- The EPA “reasonably construed” the Clean Water Act when approving exception to pollutant caps
- Ruling partly reverses lower court decisions
NEW YORK (Reuters) – A federal appeals court ruled Wednesday that the Environmental Protection Agency (EPA) did not violate the Clean Water Act (CWA) when it approved less stringent water pollution limits in Montana for some wastewater treatment plants.
A unanimous panel of the 9th U.S. Circuit Court of Appeals said that the EPA correctly interpreted the CWA when it approved Montana’s request to allow, for up to 17 years, three dozen wastewater treatment facilities to discharge more phosphorous and nitrogen into waterways than normally permitted. The decision partially reverses a lower court ruling.
Contrary to claims conservation group the Upper Missouri Waterkeeper made in its complaint, the EPA can take into account the costs of complying with the limits when approving such exceptions, known as variances, the panel ruled.
Upper Missouri Waterkeeper’s director, Guy Alsentzer, said the ruling contributes to the erosion of “science-based standards that protect waterway health.”
The EPA did not immediately respond to a request for comment.
Montana Department of Environmental Quality spokesperson Moira Davin said the ruling “provides clarity that a variance can be a useful tool” in protecting the environment.
Montana in 2017 obtained EPA approval for the exception to the state’s numerical limits for phosphorous and nitrogen.
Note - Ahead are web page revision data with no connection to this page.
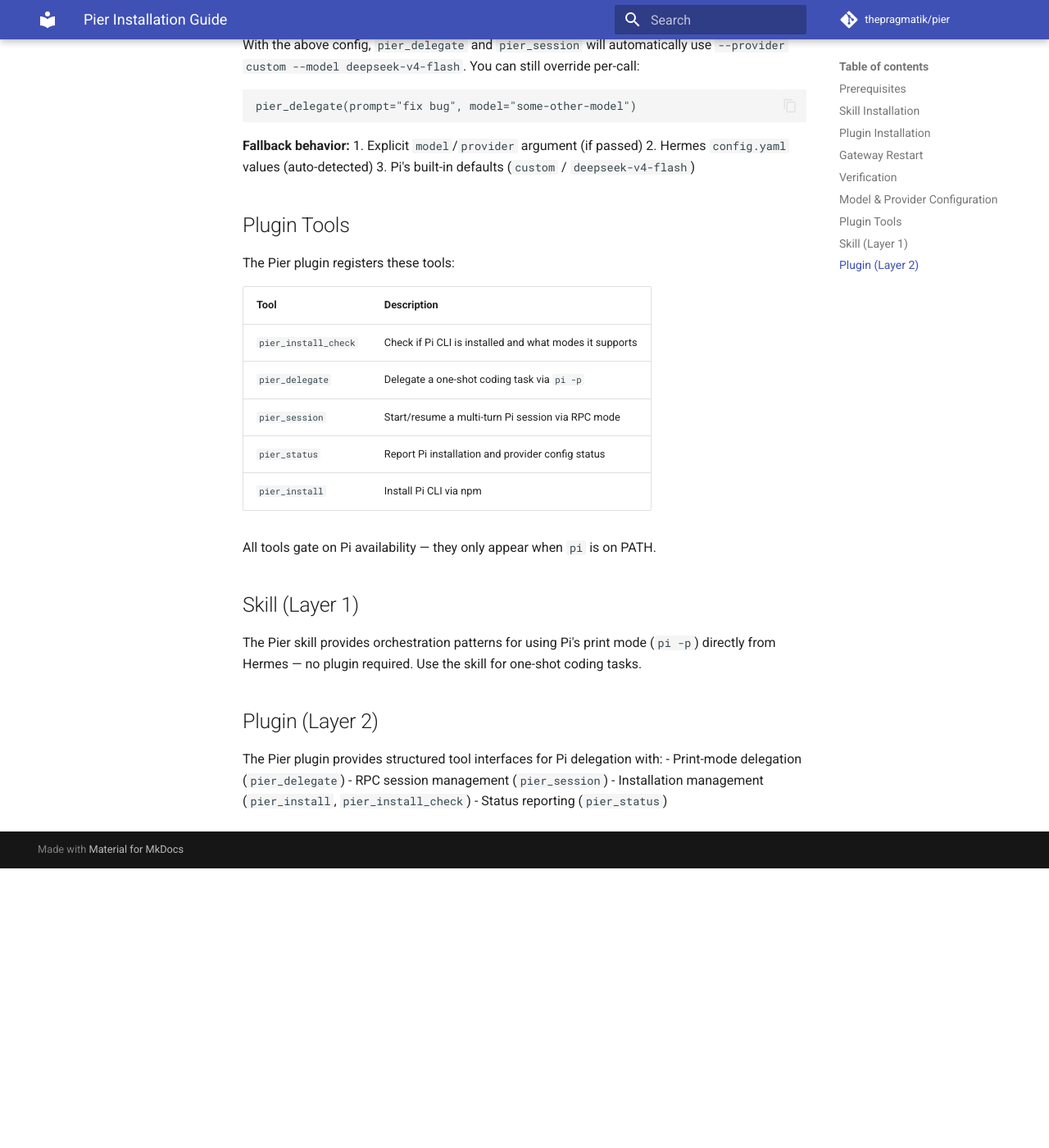
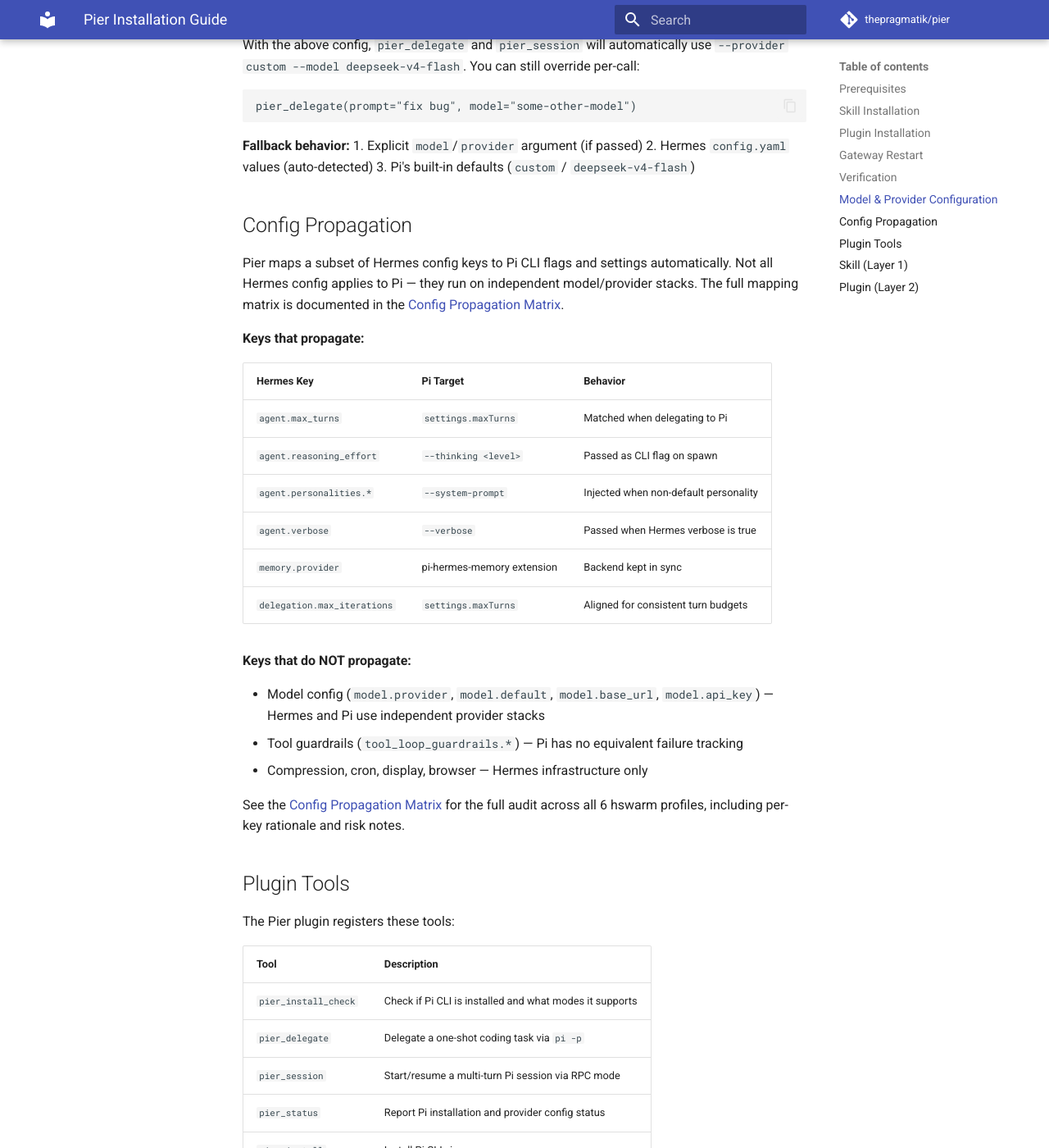
Before and after one commit to thepragmatik/pier, an MkDocs documentation site: the page built from docs/user-guide/install.md, in a window 1280 px wide and 1400 px high, scrolled down 1617 px. Shown: the whole window at 82% size. Built offline with MkDocs 1.6.1 and Material for MkDocs 9.7.7, drawn with Linux system fonts in a browser that asks for light colours; comment, search, counter and statistics services are not loaded; before the commit the page ends 2676 px from its top, so only the background shows below that.

Commit message:
docs: add config-propagation-matrix.md and update install guide
- Add docs/architecture/config-propagation-matrix.md auditing all Hermes-to-Pi config mappings
- Add Config Propagation section to docs/user-guide/install.md with propagation summary table
- Update mkdocs.yml nav to include Config Propagation Matrix under Architecture

```diff
--- a/docs/user-guide/install.md
+++ b/docs/user-guide/install.md
@@ -77,6 +77,29 @@
 2. Hermes `config.yaml` values (auto-detected)
 3. Pi's built-in defaults (`custom` / `deepseek-v4-flash`)
 
+## Config Propagation
+
+Pier maps a subset of Hermes config keys to Pi CLI flags and settings automatically. Not all Hermes config applies to Pi — they run on independent model/provider stacks. The full mapping matrix is documented in the [Config Propagation Matrix](../architecture/config-propagation-matrix.md).
+
+**Keys that propagate:**
+
+| Hermes Key | Pi Target | Behavior |
+|---|---|---|
+| `agent.max_turns` | `settings.maxTurns` | Matched when delegating to Pi |
+| `agent.reasoning_effort` | `--thinking <level>` | Passed as CLI flag on spawn |
+| `agent.personalities.*` | `--system-prompt` | Injected when non-default personality |
+| `agent.verbose` | `--verbose` | Passed when Hermes verbose is true |
+| `memory.provider` | pi-hermes-memory extension | Backend kept in sync |
+| `delegation.max_iterations` | `settings.maxTurns` | Aligned for consistent turn budgets |
+
+**Keys that do NOT propagate:**
+
+- Model config (`model.provider`, `model.default`, `model.base_url`, `model.api_key`) — Hermes and Pi use independent provider stacks
+- Tool guardrails (`tool_loop_guardrails.*`) — Pi has no equivalent failure tracking
+- Compression, cron, display, browser — Hermes infrastructure only
+
+See the [Config Propagation Matrix](../architecture/config-propagation-matrix.md) for the full audit across all 6 hswarm profiles, including per-key rationale and risk notes.
+
 ## Plugin Tools
 
 The Pier plugin registers these tools:
--- a/mkdocs.yml
+++ b/mkdocs.yml
@@ -34,6 +34,7 @@
   - Home: index.md
   - Architecture:
       - Overview: architecture/overview.md
+      - Config Propagation Matrix: architecture/config-propagation-matrix.md
       - ADR 1 - Integration Approach: architecture/adr-001-integration-approach.md
       - ADR 2 - Communication Protocol: architecture/adr-002-communication-protocol.md
       - ADR 3 - Dogfooding Strategy: architecture/adr-003-dogfooding-strategy.md
```
Also changed, not shown: docs/architecture/config-propagation-matrix.md (added, +212 -0 lines).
Phosphorous and nitrogen can harm marine plant and animal life by spurring the growth of harmful algae blooms.
The state said it would be cost-prohibitive for the municipal wastewater plants to meet the more stringent limits in the short term, requiring the installation of costly reverse osmosis technology.
In 2019, Chief U.S. District Judge Brian Morris in Great Falls, Montana, ruled that the EPA had correctly read the CWA as permitting variances based on the economic impact of complying with pollutant limits. However, he separately held that the exception’s 17-year term was arbitrary and capricious because it did not require the plants in question to comply with concentration limits when it expired. Both sides appealed.
Writing for the panel, U.S. Circuit Court Paul Watford said that Congress and the CWA’s text were silent on the issue of whether the statute’s relevant provision authorizes states to consider compliance costs when devising a variance.
In that context, EPA “reasonably construed” the statute as permitting it to consider such costs, because it states water-quality standards should be achieved only “wherever attainable,” Watford wrote.
Turning to EPA’s appeal of the lower court ruling on the variance’s maximum term, the panel disagreed with Morris’ holding that EPA’s had acted arbitrarily. The “plain language” of the regulations do not require the concerned plants to comply with concentration limits when the term ends, he said.
Watford was joined by U.S. Circuit Judges Richard Paez and Danny Boggs, a 6th Circuit judge sitting by designation.
The case is Upper Missouri Waterkeeper v. USEPA, et al, 9th U.S. Circuit Court of Appeals, No. 19-35898.
For Upper Missouri Waterkeeper: Janette Brimmer of Earthjustice
For State of Montana Department of Environmental Quality: Kurt Moser with the State of Montana Department of Environmental Quality
For USEPA: John Smeltzer with the U.S. Department of Justice